TASK REQUIREMENTS :: In how many lines of the material below does the string "https" appear? Answer with a single number.

EXCERPTED RECORDS ::
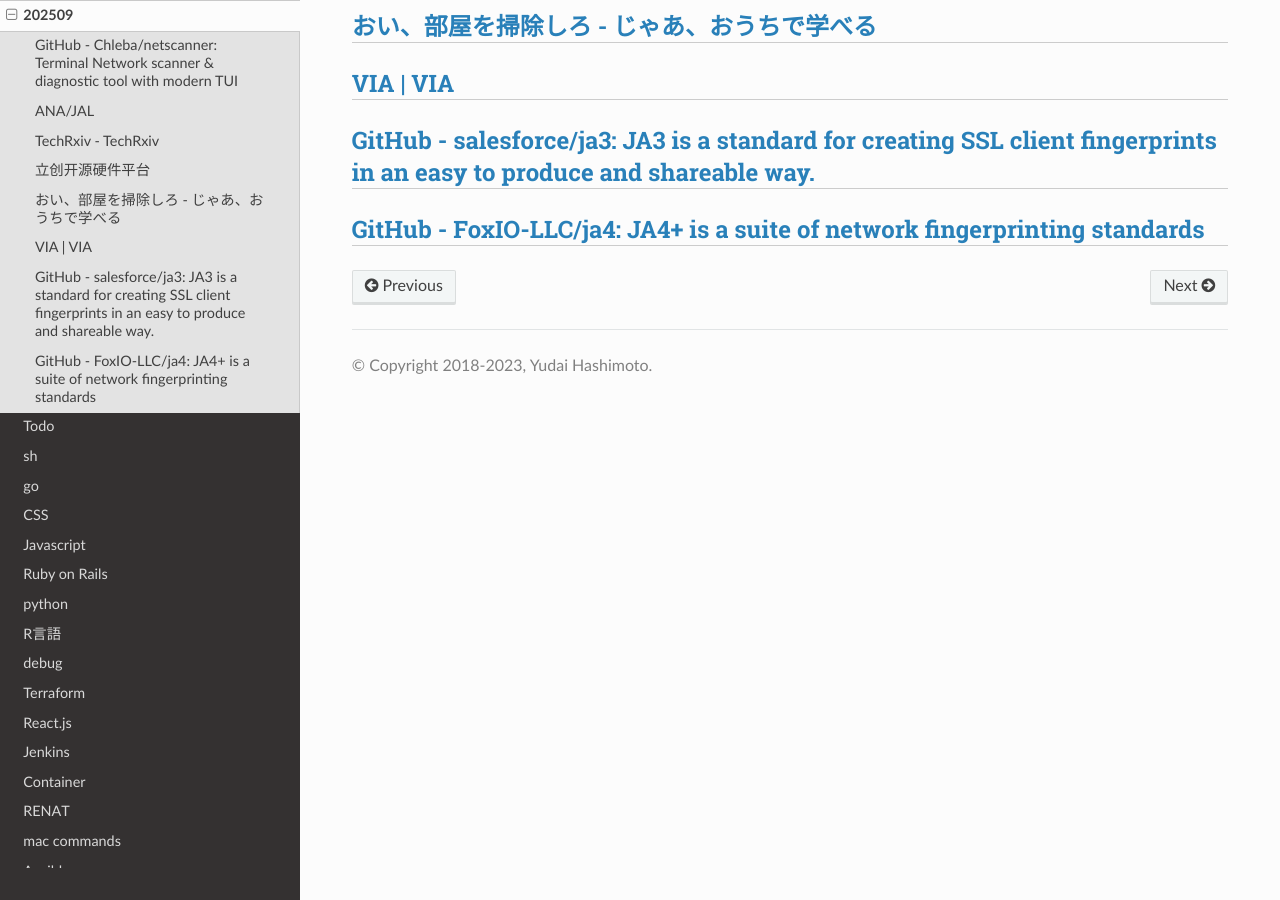
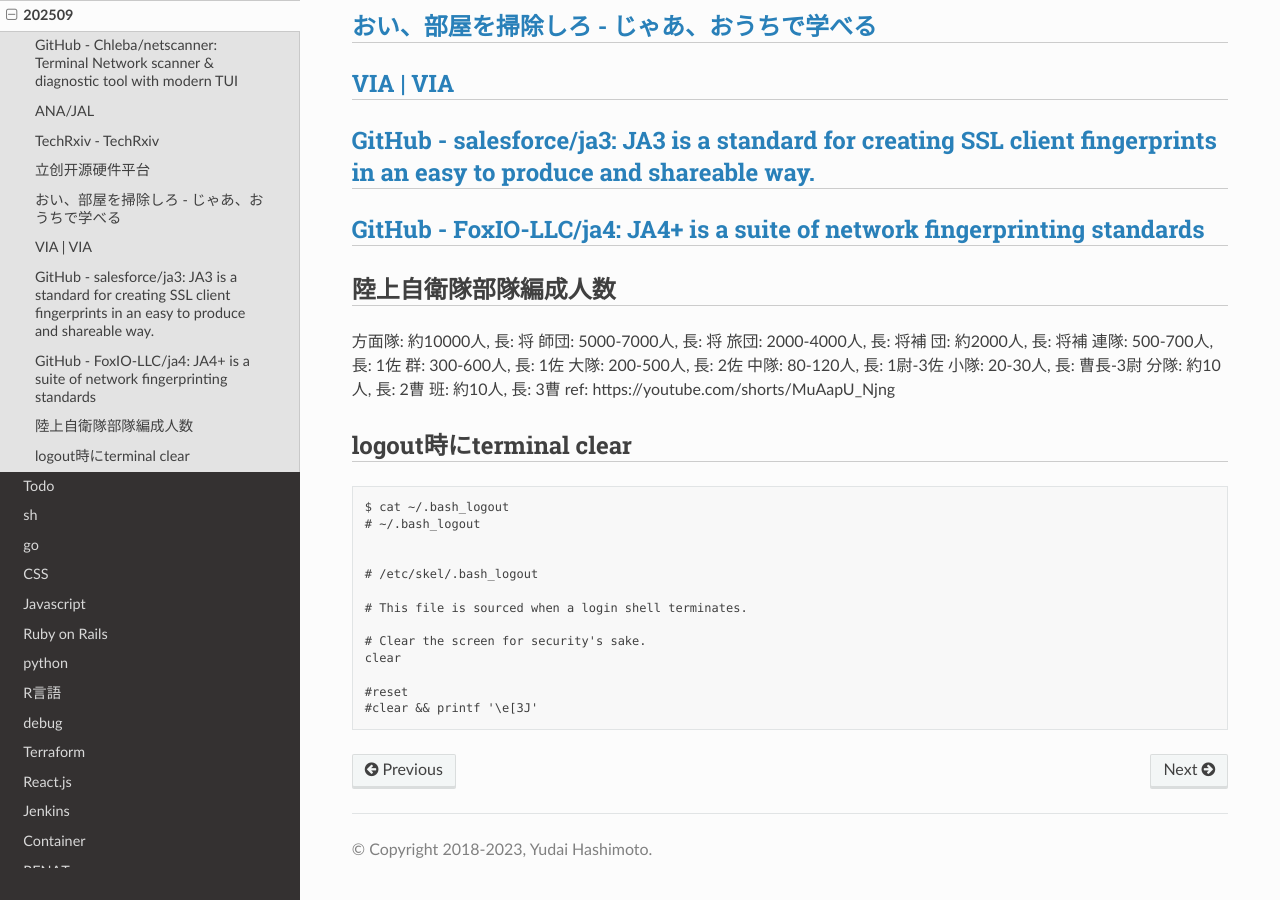
Before and after one commit to jp7fkf/JP7FKF-Warehouse, a Sphinx documentation site: the page built from source/dialy/202509.md, in a window 1280 px wide and 900 px high, scrolled down 633 px. Built offline with Sphinx 7.4.7 and the Read the Docs theme 3.1.0, drawn with Linux system fonts in a browser that asks for light colours.

Commit message:
2026-03-16 18:06:00 JST

````diff
--- a/source/dialy/202509.md
+++ b/source/dialy/202509.md
@@ -22,3 +22,34 @@
 ## [GitHub - salesforce/ja3: JA3 is a standard for creating SSL client fingerprints in an easy to produce and shareable way.](https://github.com/salesforce/ja3)
 
 ## [GitHub - FoxIO-LLC/ja4: JA4+ is a suite of network fingerprinting standards](https://github.com/FoxIO-LLC/ja4)
+
+## 陸上自衛隊部隊編成人数
+方面隊: 約10000人, 長: 将
+師団: 5000-7000人, 長: 将
+旅団: 2000-4000人, 長: 将補
+団: 約2000人, 長: 将補
+連隊: 500-700人, 長: 1佐
+群: 300-600人, 長: 1佐
+大隊: 200-500人, 長: 2佐
+中隊: 80-120人, 長: 1尉-3佐
+小隊: 20-30人, 長: 曹長-3尉
+分隊: 約10人, 長: 2曹
+班: 約10人, 長: 3曹
+ref: https://youtube.com/shorts/MuAapU_Njng
+
+## logout時にterminal clear
+```
+$ cat ~/.bash_logout
+# ~/.bash_logout
+
+
+# /etc/skel/.bash_logout
+
+# This file is sourced when a login shell terminates.
+
+# Clear the screen for security's sake.
+clear
+
+#reset
+#clear && printf '\e[3J'
+```
````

SOLUTION FOR THIS TASK :: 3